Mike: Emily, you're speaking at MarketingSherpa on the topic of Lead Scoring. Although there are lots of vendors out there that do automated lead scoring, what can you share with the folks that can't afford the enterprise-level solutions? What are some simple ways to do Lead Scoring?
Emily: If you don't have Lead Scoring but you've got a sales qualification team, you can implement a lot of the same ideas. First, regardless of what you're doing, you should make sure that Sales and Marketing agree on what a Sales Ready Lead is. If everyone agrees on this definition, you'll work together a lot better because you'll all be trying to get the same thing. Second, if you have a customer profile and certain activities you want them to do, your Sales qualification (or telemarketing or inside sales, depending on your organization) can still grade your leads based on profile (title, geography, industry, etc.) and activity before the leads ever go to a Sales Rep. You might have a matrix of high, medium, and low match-to-profile and high, medium, and low match-to-activity, so if someone's the right profile and the right activity level, your salespeople know they are hot leads.
Mike: As you know, Green Leads is in the business of outbound marketing. We find that our appointment setting results are far better in quality and quantity if we are doing lead scoring and lead nurturing. That said, should we be ignoring low lead scores or should we be working them at a different level?
Emily: Definitely, you need to nurture, regardless of score. If someone's at a low score now, maybe your solution isn't in their sights now. But in six months, it might be they have a new project or new role and if you're still in their minds, they could suddenly become your next opportunity. Imagine what would happen if you just let them go and your competitor didn't, and a short time later they needed a solution like yours. Do you want to be one of the companies they consider or not?
Mike: Some people believe a lead isn't a prospect until they score at a certain level. How do you measure prospects that have yet to be touched? In a pure outbound campaign we may just know their name, title, and company demographics?
Emily: As I mentioned earlier, there are both demographic and activity aspects to each lead's score. So if you have a list of leads with the perfect profile, they should be scored based on that. Then, if they respond to your emails and other offerings, they'll be scored for that. Together, those scores should give them high enough total scores to qualify to go to sales. Again, it's all about defining the Sales Ready Lead in cooperation with Sales. If you agree on a profile and you agree on the activities that a lead should participate in to qualify, then this combination should meet your "send to Sales" points threshold.
Mike: For people who won't be there to see your presentation, what will the top takeaways be?
Emily: Do what you have to do to make sure that Marketing and Sales are a single team with the same goals.
When you're going to implement lead scoring, make sure you test your proposed scoring values before you implement.
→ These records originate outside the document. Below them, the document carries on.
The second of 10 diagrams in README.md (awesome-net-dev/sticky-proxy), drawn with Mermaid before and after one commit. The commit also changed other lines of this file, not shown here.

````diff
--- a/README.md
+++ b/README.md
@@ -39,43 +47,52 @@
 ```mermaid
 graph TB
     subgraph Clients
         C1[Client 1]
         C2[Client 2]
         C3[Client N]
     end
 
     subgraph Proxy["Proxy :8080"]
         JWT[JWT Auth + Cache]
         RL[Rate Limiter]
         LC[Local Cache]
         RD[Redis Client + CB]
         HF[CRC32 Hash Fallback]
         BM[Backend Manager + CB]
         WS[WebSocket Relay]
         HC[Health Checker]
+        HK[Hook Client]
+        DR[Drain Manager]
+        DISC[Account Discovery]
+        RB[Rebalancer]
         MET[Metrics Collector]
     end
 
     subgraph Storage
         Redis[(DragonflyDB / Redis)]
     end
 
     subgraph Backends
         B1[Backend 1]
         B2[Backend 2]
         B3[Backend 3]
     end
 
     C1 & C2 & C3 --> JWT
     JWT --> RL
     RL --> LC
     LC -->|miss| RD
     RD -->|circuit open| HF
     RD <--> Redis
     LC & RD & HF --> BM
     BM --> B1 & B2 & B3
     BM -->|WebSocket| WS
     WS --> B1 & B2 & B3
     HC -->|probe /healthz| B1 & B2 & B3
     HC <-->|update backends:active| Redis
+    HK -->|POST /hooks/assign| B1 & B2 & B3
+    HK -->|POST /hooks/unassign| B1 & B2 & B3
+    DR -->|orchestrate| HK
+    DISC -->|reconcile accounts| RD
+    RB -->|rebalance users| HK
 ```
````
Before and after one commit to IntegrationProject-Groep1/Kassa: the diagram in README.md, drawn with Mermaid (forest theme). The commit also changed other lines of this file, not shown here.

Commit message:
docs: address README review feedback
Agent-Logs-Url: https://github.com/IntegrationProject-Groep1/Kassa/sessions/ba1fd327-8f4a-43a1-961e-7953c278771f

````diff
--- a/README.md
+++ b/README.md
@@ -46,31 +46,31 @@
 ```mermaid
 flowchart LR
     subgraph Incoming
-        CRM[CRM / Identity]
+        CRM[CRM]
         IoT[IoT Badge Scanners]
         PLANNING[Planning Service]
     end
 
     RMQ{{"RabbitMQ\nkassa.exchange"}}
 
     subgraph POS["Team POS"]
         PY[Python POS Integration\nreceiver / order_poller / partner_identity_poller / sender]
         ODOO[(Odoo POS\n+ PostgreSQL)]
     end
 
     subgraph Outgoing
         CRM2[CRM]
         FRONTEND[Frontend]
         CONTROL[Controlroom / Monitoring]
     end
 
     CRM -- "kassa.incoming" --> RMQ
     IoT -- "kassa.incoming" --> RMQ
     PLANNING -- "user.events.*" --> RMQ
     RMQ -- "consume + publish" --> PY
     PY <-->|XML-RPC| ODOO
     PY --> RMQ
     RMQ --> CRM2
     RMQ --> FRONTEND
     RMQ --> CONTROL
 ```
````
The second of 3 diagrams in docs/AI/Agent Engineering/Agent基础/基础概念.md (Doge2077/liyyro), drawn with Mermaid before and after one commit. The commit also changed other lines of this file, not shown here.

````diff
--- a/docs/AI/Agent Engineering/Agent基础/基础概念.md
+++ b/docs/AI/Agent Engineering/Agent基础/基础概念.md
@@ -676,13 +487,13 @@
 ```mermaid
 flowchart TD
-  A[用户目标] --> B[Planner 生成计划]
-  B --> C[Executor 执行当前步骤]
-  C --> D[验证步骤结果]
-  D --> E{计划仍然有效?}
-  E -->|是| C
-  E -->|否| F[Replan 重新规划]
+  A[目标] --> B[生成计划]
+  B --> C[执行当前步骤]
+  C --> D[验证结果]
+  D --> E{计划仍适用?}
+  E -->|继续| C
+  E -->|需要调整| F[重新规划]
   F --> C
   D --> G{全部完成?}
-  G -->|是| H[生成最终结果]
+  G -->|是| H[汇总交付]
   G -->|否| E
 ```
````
You only get one chance to make a first impression with Sales when you implement.
Make sure you know how you're going to quantify and measure the value that Lead Scoring brings. Down the road this is going to be how you justify keeping the Lead Scoring service, your improvements of numbers and quality of leads sent to sales and the programs you implement to create demand. If you can show how an extra $10K investment in Q2 is going to mean the company exceeds its closed/won target in Q4 by an additional $50K, you've justified your budget and your position.
Mike: Last question, the B2B Marketing Thought Leaders Curry Poll -- do you like Red, Green or Yellow curry?
Emily: None of the above (allergies). Make mine a tandoori!
The Fearless Collaborator, Jeff Ogden and I sit down for a discussion of optimal marketing through a combination of inbound and outbound techniques.
Even though I preach my own brand of outbound marketing Kool-Aid, for the past six months or so I've been drinking some of the inbound marketing variety (the orange kind from Hubspot). Before discovering this particular flavor, we had invested a year or so working on SEO, blogging, social media, and link building. But I didn't start formalizing some of the new marketing ideas I'd been learning until I took a deep swig and discovered the great taste.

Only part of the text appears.